Your task ->
Nothing but an exact copy of the records is expected here.

====== Dataset

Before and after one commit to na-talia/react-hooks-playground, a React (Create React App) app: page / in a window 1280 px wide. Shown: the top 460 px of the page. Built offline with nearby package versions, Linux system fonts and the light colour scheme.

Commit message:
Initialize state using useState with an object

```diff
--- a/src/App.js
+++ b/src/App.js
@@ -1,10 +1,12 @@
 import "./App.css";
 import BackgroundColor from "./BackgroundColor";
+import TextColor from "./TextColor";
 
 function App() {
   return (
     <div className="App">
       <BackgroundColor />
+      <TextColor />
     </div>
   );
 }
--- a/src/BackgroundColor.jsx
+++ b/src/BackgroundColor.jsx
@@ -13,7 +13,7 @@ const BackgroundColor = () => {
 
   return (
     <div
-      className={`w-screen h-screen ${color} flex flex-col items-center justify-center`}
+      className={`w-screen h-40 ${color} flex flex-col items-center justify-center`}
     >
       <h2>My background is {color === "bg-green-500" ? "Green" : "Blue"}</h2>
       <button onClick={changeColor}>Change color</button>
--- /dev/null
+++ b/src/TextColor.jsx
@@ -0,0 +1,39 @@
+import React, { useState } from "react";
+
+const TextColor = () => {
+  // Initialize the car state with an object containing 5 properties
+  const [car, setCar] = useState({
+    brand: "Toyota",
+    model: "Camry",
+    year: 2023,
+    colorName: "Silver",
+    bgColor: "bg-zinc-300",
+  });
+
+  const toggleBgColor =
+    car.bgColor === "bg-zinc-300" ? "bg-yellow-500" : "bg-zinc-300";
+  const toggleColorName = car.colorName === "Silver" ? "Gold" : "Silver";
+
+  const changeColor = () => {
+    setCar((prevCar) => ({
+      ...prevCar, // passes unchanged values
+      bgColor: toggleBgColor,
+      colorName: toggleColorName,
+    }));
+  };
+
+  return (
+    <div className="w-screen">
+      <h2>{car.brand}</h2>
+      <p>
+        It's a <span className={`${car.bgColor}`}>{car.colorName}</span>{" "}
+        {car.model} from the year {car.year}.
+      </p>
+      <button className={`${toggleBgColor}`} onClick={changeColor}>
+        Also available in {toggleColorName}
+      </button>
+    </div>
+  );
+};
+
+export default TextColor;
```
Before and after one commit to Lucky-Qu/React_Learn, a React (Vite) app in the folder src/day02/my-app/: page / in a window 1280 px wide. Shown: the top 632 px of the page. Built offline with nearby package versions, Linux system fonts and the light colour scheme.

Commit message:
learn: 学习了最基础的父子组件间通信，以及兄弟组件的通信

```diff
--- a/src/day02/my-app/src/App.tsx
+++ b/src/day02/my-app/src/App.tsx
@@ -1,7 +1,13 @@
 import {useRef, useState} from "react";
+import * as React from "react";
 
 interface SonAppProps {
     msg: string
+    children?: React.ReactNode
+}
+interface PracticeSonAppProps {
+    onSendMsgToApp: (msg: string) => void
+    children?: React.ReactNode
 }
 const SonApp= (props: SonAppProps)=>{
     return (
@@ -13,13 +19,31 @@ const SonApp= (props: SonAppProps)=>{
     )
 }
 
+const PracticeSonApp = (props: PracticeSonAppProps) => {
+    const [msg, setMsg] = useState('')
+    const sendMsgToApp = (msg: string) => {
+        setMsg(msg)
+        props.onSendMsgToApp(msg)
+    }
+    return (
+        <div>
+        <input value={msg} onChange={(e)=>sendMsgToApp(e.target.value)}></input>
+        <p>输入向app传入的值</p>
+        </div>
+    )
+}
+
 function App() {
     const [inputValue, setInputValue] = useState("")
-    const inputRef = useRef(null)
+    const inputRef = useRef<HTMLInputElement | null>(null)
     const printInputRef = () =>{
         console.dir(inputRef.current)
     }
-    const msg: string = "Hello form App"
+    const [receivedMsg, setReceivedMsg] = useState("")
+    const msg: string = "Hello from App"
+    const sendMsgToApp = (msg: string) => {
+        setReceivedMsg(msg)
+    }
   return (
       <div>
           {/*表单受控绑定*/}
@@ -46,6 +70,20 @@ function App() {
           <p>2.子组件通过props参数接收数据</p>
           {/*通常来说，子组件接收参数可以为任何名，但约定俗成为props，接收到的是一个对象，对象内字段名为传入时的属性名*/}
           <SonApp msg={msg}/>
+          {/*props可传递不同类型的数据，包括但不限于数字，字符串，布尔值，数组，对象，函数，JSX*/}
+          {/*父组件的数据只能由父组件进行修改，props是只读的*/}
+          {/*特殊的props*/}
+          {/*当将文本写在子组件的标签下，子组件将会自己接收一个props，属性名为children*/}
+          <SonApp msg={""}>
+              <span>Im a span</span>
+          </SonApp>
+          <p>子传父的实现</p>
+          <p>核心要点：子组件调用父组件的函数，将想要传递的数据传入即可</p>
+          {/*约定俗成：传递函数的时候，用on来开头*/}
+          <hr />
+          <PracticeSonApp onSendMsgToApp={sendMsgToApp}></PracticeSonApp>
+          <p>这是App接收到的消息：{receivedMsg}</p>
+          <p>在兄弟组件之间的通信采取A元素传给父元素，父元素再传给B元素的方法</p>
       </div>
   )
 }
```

============

Written answer ->
Before and after one commit to na-talia/react-hooks-playground, a React (Create React App) app: page / in a window 1280 px wide. Shown: the top 460 px of the page. Built offline with nearby package versions, Linux system fonts and the light colour scheme.

Commit message:
Initialize state using useState with an object

```diff
--- a/src/App.js
+++ b/src/App.js
@@ -1,10 +1,12 @@
 import "./App.css";
 import BackgroundColor from "./BackgroundColor";
+import TextColor from "./TextColor";
 
 function App() {
   return (
     <div className="App">
       <BackgroundColor />
+      <TextColor />
     </div>
   );
 }
--- a/src/BackgroundColor.jsx
+++ b/src/BackgroundColor.jsx
@@ -13,7 +13,7 @@ const BackgroundColor = () => {
 
   return (
     <div
-      className={`w-screen h-screen ${color} flex flex-col items-center justify-center`}
+      className={`w-screen h-40 ${color} flex flex-col items-center justify-center`}
     >
       <h2>My background is {color === "bg-green-500" ? "Green" : "Blue"}</h2>
       <button onClick={changeColor}>Change color</button>
--- /dev/null
+++ b/src/TextColor.jsx
@@ -0,0 +1,39 @@
+import React, { useState } from "react";
+
+const TextColor = () => {
+  // Initialize the car state with an object containing 5 properties
+  const [car, setCar] = useState({
+    brand: "Toyota",
+    model: "Camry",
+    year: 2023,
+    colorName: "Silver",
+    bgColor: "bg-zinc-300",
+  });
+
+  const toggleBgColor =
+    car.bgColor === "bg-zinc-300" ? "bg-yellow-500" : "bg-zinc-300";
+  const toggleColorName = car.colorName === "Silver" ? "Gold" : "Silver";
+
+  const changeColor = () => {
+    setCar((prevCar) => ({
+      ...prevCar, // passes unchanged values
+      bgColor: toggleBgColor,
+      colorName: toggleColorName,
+    }));
+  };
+
+  return (
+    <div className="w-screen">
+      <h2>{car.brand}</h2>
+      <p>
+        It's a <span className={`${car.bgColor}`}>{car.colorName}</span>{" "}
+        {car.model} from the year {car.year}.
+      </p>
+      <button className={`${toggleBgColor}`} onClick={changeColor}>
+        Also available in {toggleColorName}
+      </button>
+    </div>
+  );
+};
+
+export default TextColor;
```
Before and after one commit to Lucky-Qu/React_Learn, a React (Vite) app in the folder src/day02/my-app/: page / in a window 1280 px wide. Shown: the top 632 px of the page. Built offline with nearby package versions, Linux system fonts and the light colour scheme.

Commit message:
learn: 学习了最基础的父子组件间通信，以及兄弟组件的通信

```diff
--- a/src/day02/my-app/src/App.tsx
+++ b/src/day02/my-app/src/App.tsx
@@ -1,7 +1,13 @@
 import {useRef, useState} from "react";
+import * as React from "react";
 
 interface SonAppProps {
     msg: string
+    children?: React.ReactNode
+}
+interface PracticeSonAppProps {
+    onSendMsgToApp: (msg: string) => void
+    children?: React.ReactNode
 }
 const SonApp= (props: SonAppProps)=>{
     return (
@@ -13,13 +19,31 @@ const SonApp= (props: SonAppProps)=>{
     )
 }
 
+const PracticeSonApp = (props: PracticeSonAppProps) => {
+    const [msg, setMsg] = useState('')
+    const sendMsgToApp = (msg: string) => {
+        setMsg(msg)
+        props.onSendMsgToApp(msg)
+    }
+    return (
+        <div>
+        <input value={msg} onChange={(e)=>sendMsgToApp(e.target.value)}></input>
+        <p>输入向app传入的值</p>
+        </div>
+    )
+}
+
 function App() {
     const [inputValue, setInputValue] = useState("")
-    const inputRef = useRef(null)
+    const inputRef = useRef<HTMLInputElement | null>(null)
     const printInputRef = () =>{
         console.dir(inputRef.current)
     }
-    const msg: string = "Hello form App"
+    const [receivedMsg, setReceivedMsg] = useState("")
+    const msg: string = "Hello from App"
+    const sendMsgToApp = (msg: string) => {
+        setReceivedMsg(msg)
+    }
   return (
       <div>
           {/*表单受控绑定*/}
@@ -46,6 +70,20 @@ function App() {
           <p>2.子组件通过props参数接收数据</p>
           {/*通常来说，子组件接收参数可以为任何名，但约定俗成为props，接收到的是一个对象，对象内字段名为传入时的属性名*/}
           <SonApp msg={msg}/>
+          {/*props可传递不同类型的数据，包括但不限于数字，字符串，布尔值，数组，对象，函数，JSX*/}
+          {/*父组件的数据只能由父组件进行修改，props是只读的*/}
+          {/*特殊的props*/}
+          {/*当将文本写在子组件的标签下，子组件将会自己接收一个props，属性名为children*/}
+          <SonApp msg={""}>
+              <span>Im a span</span>
+          </SonApp>
+          <p>子传父的实现</p>
+          <p>核心要点：子组件调用父组件的函数，将想要传递的数据传入即可</p>
+          {/*约定俗成：传递函数的时候，用on来开头*/}
+          <hr />
+          <PracticeSonApp onSendMsgToApp={sendMsgToApp}></PracticeSonApp>
+          <p>这是App接收到的消息：{receivedMsg}</p>
+          <p>在兄弟组件之间的通信采取A元素传给父元素，父元素再传给B元素的方法</p>
       </div>
   )
 }
```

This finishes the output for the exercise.